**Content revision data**
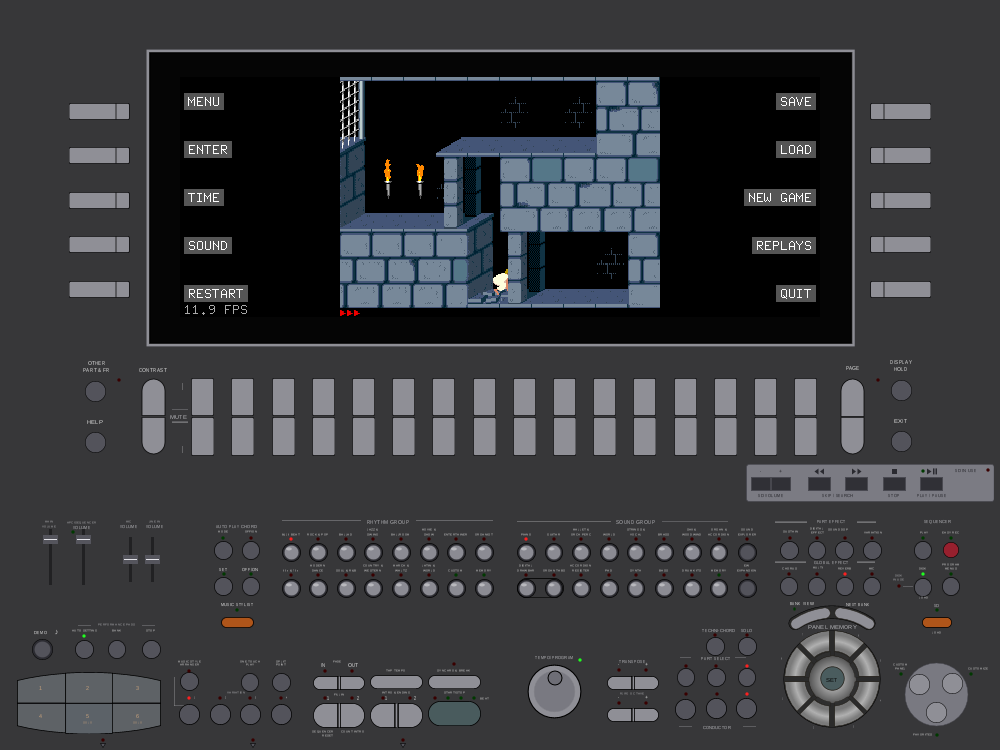
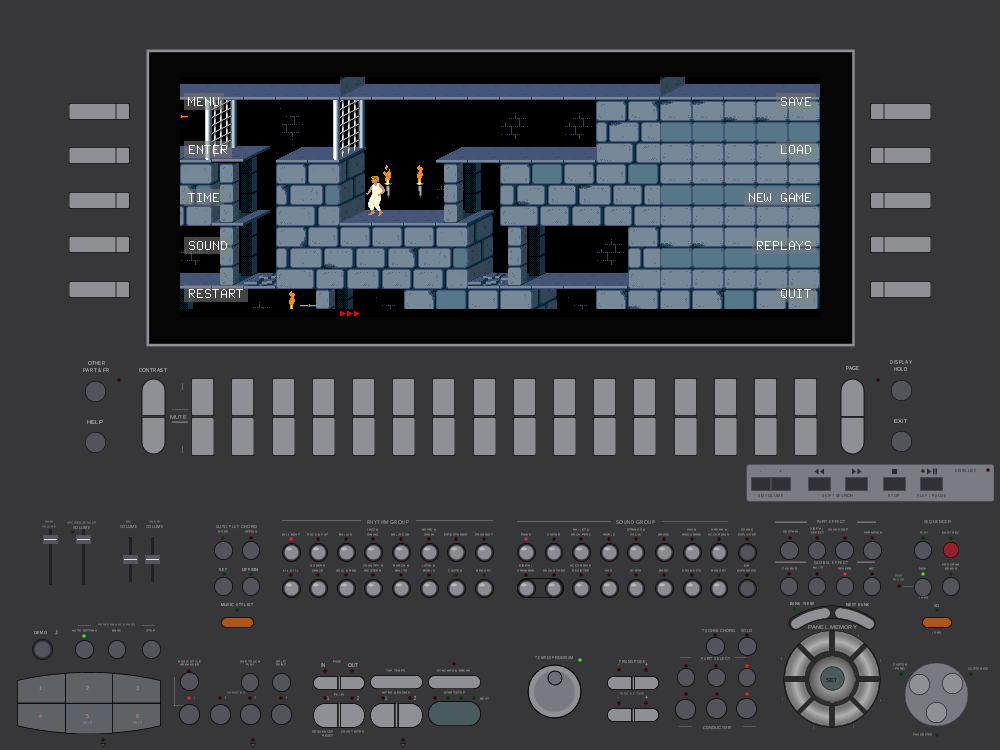
Prince of Persia on the KN7000: the game dot for dot, the rooms round it
The 320 x 200 picture in the LCD's middle and the neighbouring rooms in the margins (animated, stand-ins where the
level has none, the flash and the menu's darkening over them), the VISUALS settings, the menu's KN7000 trim; new
pictures from MAME.

Claude-Session: https://claude.ai/code/session_01T9N6DMagQDJLsDptGodYhv

Changed region(s): [[0.155, 0.092, 0.837, 0.4293]]

diff --git a/kn7000-prince-of-persia.md b/kn7000-prince-of-persia.md
@@ -27,6 +27,7 @@ Source: `kn5000_homebrew/demos/kn7000_sdlpop/` (its `README.md` has the details)
 >   for a PC keyboard, is turned off);
 > - starts a game and plays level 1 from the keybed and the panel at the game's own speed, 12 ticks a second;
 > - plays its sound effects on the effects DSP and its music on the instrument's own tone generator;
+> - shows the game dot for dot in the middle of the LCD, the rooms next to the Kid's round it (below);
 > - draws the same frames as the same code built for the PC, and as SDLPoP itself on the real SDL 2 (below);
 > - ends when EXIT is held or QUIT pressed, and gives the instrument back with the firmware's RAM it borrowed as it
 >   was, straight to the main screen as the program menu does, with no "ERROR!";
@@ -67,7 +68,7 @@ DISK MENU, STYLE CONVERT, OK (the loader floppy), and in the program menu's Game
 | QUIT                            | Ctrl+Q                                                             |
 | EXIT held 1.5 s                 | ends it at once and gives the instrument back                      |
 
-![Level 1 on the KN7000's LCD in MAME: the Kid at the start, the frame rate at the bottom left]({{ site.baseurl }}/assets/images/kn7000/pop-level1.png)
+![Level 1 on the KN7000's LCD in MAME: the Kid at the start, the rooms next to his round the game's picture]({{ site.baseurl }}/assets/images/kn7000/pop-level1.png)
 
 The keybed keys are the same as [Another World's]({{ site.baseurl }}/another-world-vm/) on the KN7000: the right hand steers
 with F5, Ab5/Bb5, A5 and C6, and the left hand acts with C4 or any key below it. While the game runs, the keybed plays
@@ -86,8 +87,20 @@ The program has two parts, as Doom's has:
 the index of its colour in one palette of 252 colours that all such surfaces share. That palette is the LCD
 controller's look-up table, so a frame goes to the LCD as it is, a line only when it changed. This keeps SDLPoP's
 screens to a third of their RAM. SDLPoP's fades darken every pixel by the same amount, so here they darken the look-up
-table instead. The 320 x 200 picture is in the middle of the 640 x 240 LCD, its lines shown as 240. The columns
-either side carry the soft keys' labels and the frame rate.
+table instead.
+
+**The rooms around the screen.** The 320 x 200 picture is shown dot for dot in the middle of the 640 x 240 LCD, and
+while a level is played the space round it shows the rooms next to the Kid's: half of the room on each side, 20 lines
+of the rooms above and below (rooms lie 189 lines apart, as the game stacks them), and the corners, with the game's
+status line moved to the LCD's foot. They are drawn with SDLPoP's own room drawing, its state put back afterwards; the
+torches' flames, falling floors and moving gates are drawn again each tick, and a room's guard stands where the game
+keeps him. Where the level has no room, the stand-in is what the game itself draws at its edges: wall beside, floor
+above, masonry below. The margins take the game's flash and the menu's darkening. Two settings in SDLPoP's VISUALS
+menu: the rooms Off, at full brightness (the default) or dimmed away from the room in play by a smooth, dithered ramp;
+the soft keys' labels (50% grey boxes over the rooms) always shown or only while paused. In MAME every room the Kid
+walks into in the test replays looks as its margin showed it, 98.2 to 100% of the pixels the same (the rest: the Kid
+and what moves). The settings menu leaves out what the KN7000 has no use for: full screen, scaling, joystick, controls,
+cheats (PC keys) and torch shadows (a multiplied light mask the indexed LCD cannot show).
 
 **Memory.** `POP.BIN`'s image (about 330 KB) is linked to the free region ARENA2, and its static data (about 106 KB) to
 the program area. Everything else is malloc's: a heap in each free region and in the firmware RAM that the platform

**WHAT THIS TASK INVOLVES**
Reproduce, exactly as they stand in the data above, the lines from the one that holds "with F5, Ab5/Bb5, A5" to the one that holds "back afterwards; the", inclusive.

**EXPECTED ANSWER**
 with F5, Ab5/Bb5, A5 and C6, and the left hand acts with C4 or any key below it. While the game runs, the keybed plays
@@ -86,8 +87,20 @@ The program has two parts, as Doom's has:
 the index of its colour in one palette of 252 colours that all such surfaces share. That palette is the LCD
 controller's look-up table, so a frame goes to the LCD as it is, a line only when it changed. This keeps SDLPoP's
 screens to a third of their RAM. SDLPoP's fades darken every pixel by the same amount, so here they darken the look-up
-table instead. The 320 x 200 picture is in the middle of the 640 x 240 LCD, its lines shown as 240. The columns
-either side carry the soft keys' labels and the frame rate.
+table instead.
+
+**The rooms around the screen.** The 320 x 200 picture is shown dot for dot in the middle of the 640 x 240 LCD, and
+while a level is played the space round it shows the rooms next to the Kid's: half of the room on each side, 20 lines
+of the rooms above and below (rooms lie 189 lines apart, as the game stacks them), and the corners, with the game's
+status line moved to the LCD's foot. They are drawn with SDLPoP's own room drawing, its state put back afterwards; the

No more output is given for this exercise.